### Problem details
Read the data below. Every line holding the string "docs" must be copied.

(Revision tracking records)
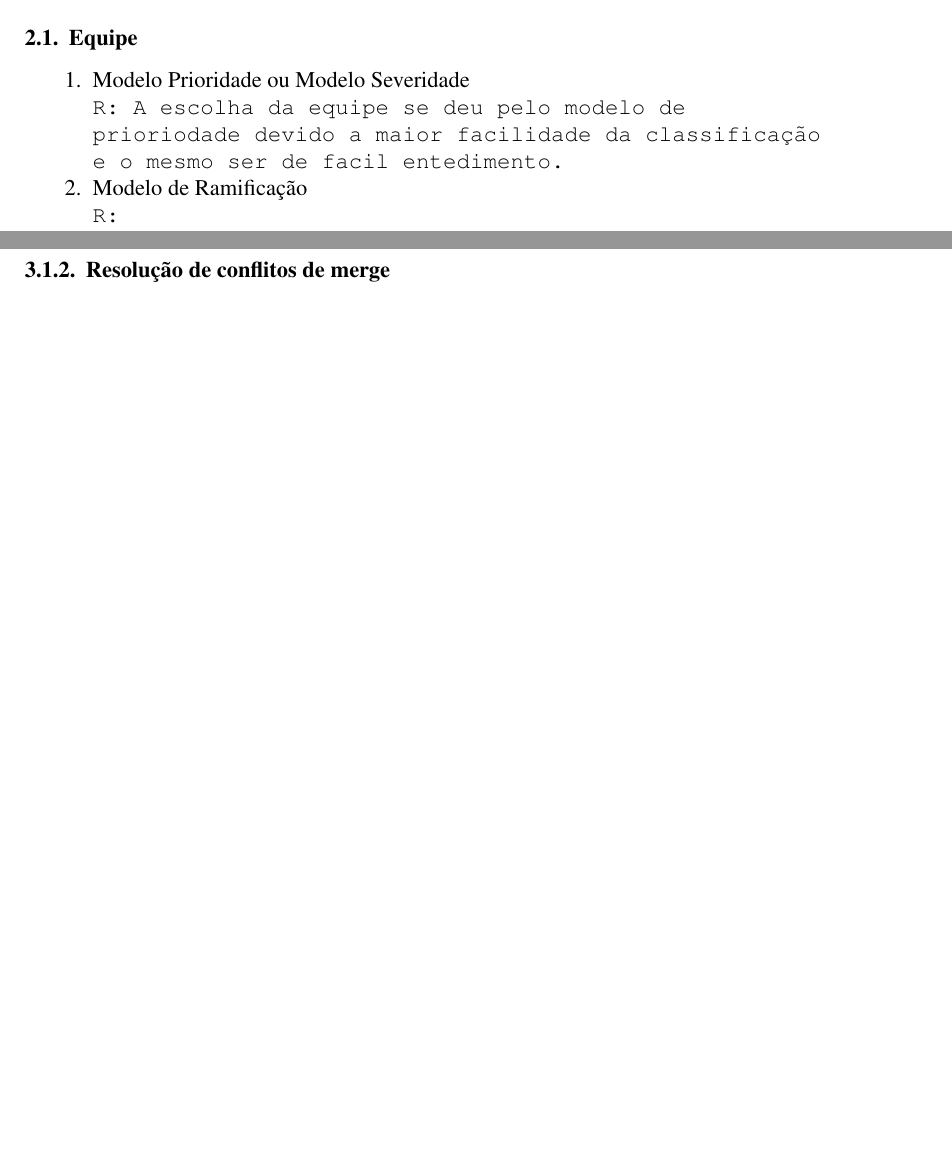
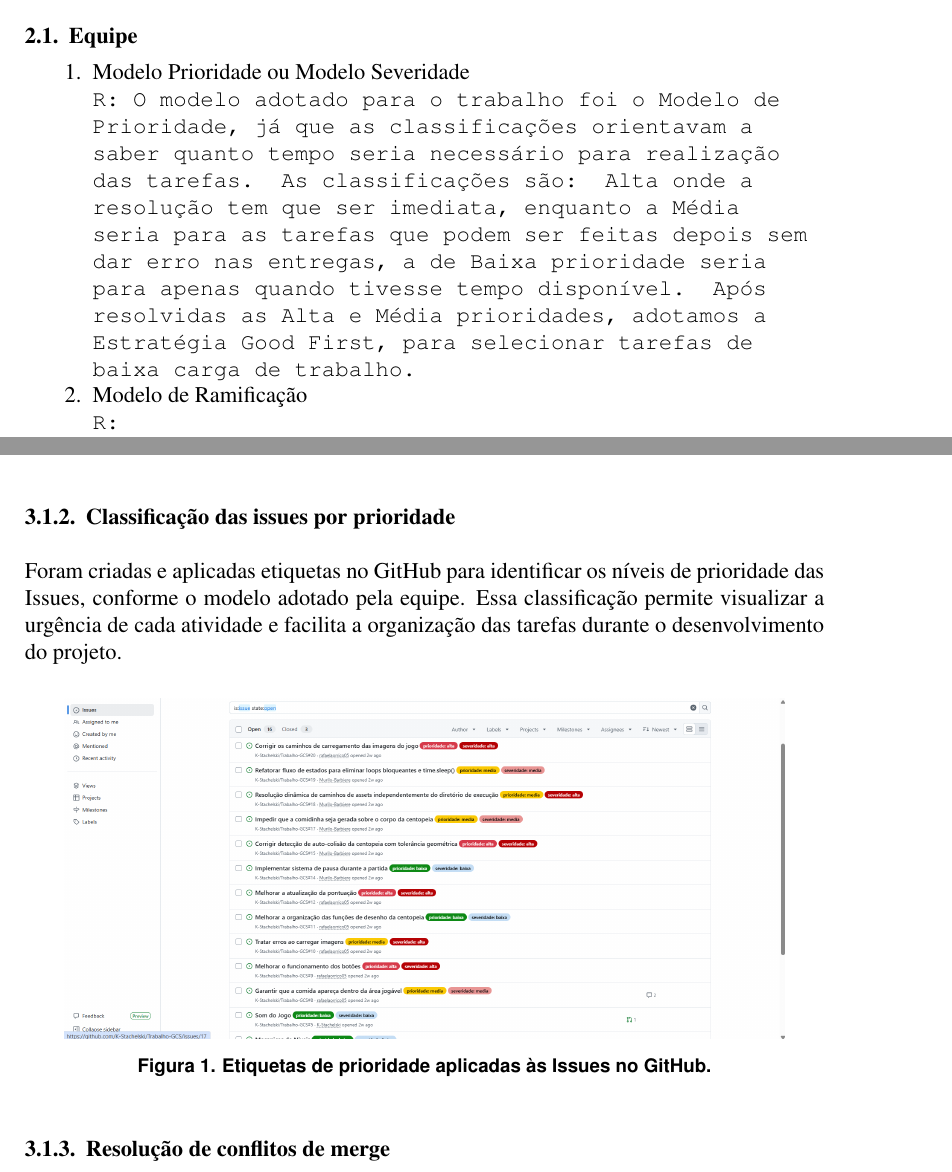
Before and after one commit to K-Stachelski/Trabalho-GCS, a LaTeX paper (documento-latex.tex): two parts of pages 1 and 3 of 4 before the commit and two parts of pages 1 and 3 of 5 after it, joined at a grey line, cut so that both start at the same text, the shorter picture padded with empty space. Compiled offline with pdfLaTeX.

Commit message:
docs: adiciona evidencias de prioridade das issues

```diff
--- a/documento-latex.tex
+++ b/documento-latex.tex
@@ -39,7 +39,7 @@ Esta seção mostrará se os integrantes entregaram o que foi solicitado pela do
 \subsection{Equipe}
 \begin{enumerate}
     \item {Modelo Prioridade ou Modelo Severidade}
-    \\\texttt{R: A escolha da equipe se deu pelo modelo de prioriodade devido a maior facilidade da classificação e o mesmo ser de facil entedimento.}
+    \\\texttt{R: O modelo adotado para o trabalho foi o Modelo de Prioridade, já que as classificações orientavam a saber quanto tempo seria necessário para realização das tarefas. As classificações são: Alta onde a resolução tem que ser imediata, enquanto a Média seria para as tarefas que podem ser feitas depois sem dar erro nas entregas, a de Baixa prioridade seria para apenas quando tivesse tempo disponível. Após resolvidas as Alta e Média prioridades, adotamos a Estratégia Good First, para selecionar tarefas de baixa carga de trabalho.}
 
     \item {Modelo de Ramificação}
     \\ \texttt{R:}
@@ -104,6 +104,23 @@ Foi realizada a implementação de alterações no jogo Centopid para atender à
     \item \texttt{8079b69}: adiciona comidas diferentes e sons ao jogo.
 \end{itemize}
 
+
+\subsubsection{Classificação das issues por prioridade}
+
+Foram criadas e aplicadas etiquetas no GitHub para identificar os níveis de prioridade das Issues, conforme o modelo adotado pela equipe. Essa classificação permite visualizar a urgência de cada atividade e facilita a organização das tarefas durante o desenvolvimento do projeto.
+
+\begin{figure}[H]
+
+    \centering
+
+    \includegraphics[width=0.9\textwidth]{Centopid/imagens/evidencias/Print Etiquetas Issue.png}
+
+    \caption{Etiquetas de prioridade aplicadas às Issues no GitHub.}
+
+    \label{fig:etiquetas-issues}
+
+\end{figure}
+
 \subsubsection{Resolução de conflitos de merge}
 
 Para atender ao requisito de resolver pelo menos dois conflitos de merge, foram realizados dois testes utilizando branches diferentes. Em ambos os casos, duas branches modificaram a mesma linha de um arquivo, fazendo com que o Git identificasse conflitos de conteúdo durante a tentativa de merge.
```
Also changed, not shown: Centopid/imagens/evidencias/Print Etiquetas Issue.png (added).
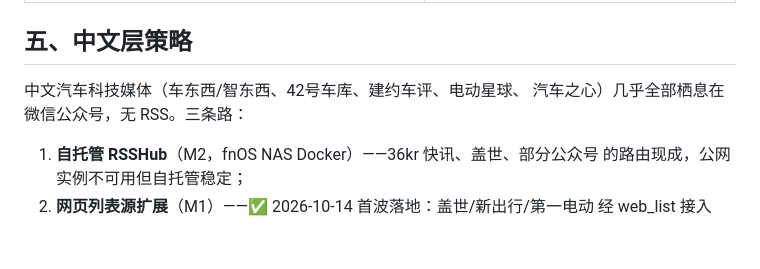
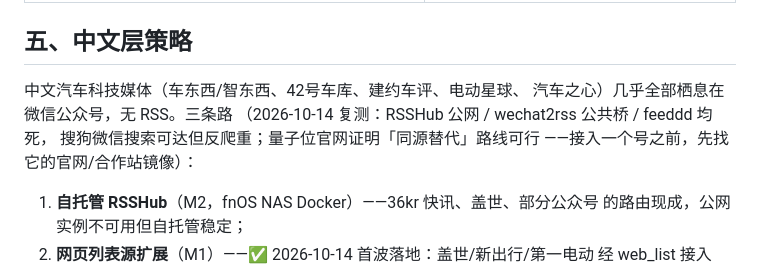
Before and after one commit to turinglambdaai/pitboard, a Markdown page: docs/SOURCES.md, the part around the change. Drawn GitHub-style; blank space fills up the shorter version.

Commit message:
docs: wechat bridge retest results in strategy section

```diff
--- a/docs/SOURCES.md
+++ b/docs/SOURCES.md
@@ -67,7 +67,10 @@ Hacker News（Algolia 拉近 7 天全量 + 本地标题关键词过滤，词表
 ## 五、中文层策略
 
 中文汽车科技媒体（车东西/智东西、42号车库、建约车评、电动星球、
-汽车之心）几乎全部栖息在微信公众号，无 RSS。三条路：
+汽车之心）几乎全部栖息在微信公众号，无 RSS。三条路
+（2026-10-14 复测：RSSHub 公网 / wechat2rss 公共桥 / feeddd 均死，
+搜狗微信搜索可达但反爬重；量子位官网证明「同源替代」路线可行
+——接入一个号之前，先找它的官网/合作站镜像）：
 
 1. **自托管 RSSHub**（M2，fnOS NAS Docker）——36kr 快讯、盖世、部分公众号
    的路由现成，公网实例不可用但自托管稳定；
```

### Completed exercise
docs: adiciona evidencias de prioridade das issues
Before and after one commit to turinglambdaai/pitboard, a Markdown page: docs/SOURCES.md, the part around the change. Drawn GitHub-style; blank space fills up the shorter version.
docs: wechat bridge retest results in strategy section
--- a/docs/SOURCES.md
+++ b/docs/SOURCES.md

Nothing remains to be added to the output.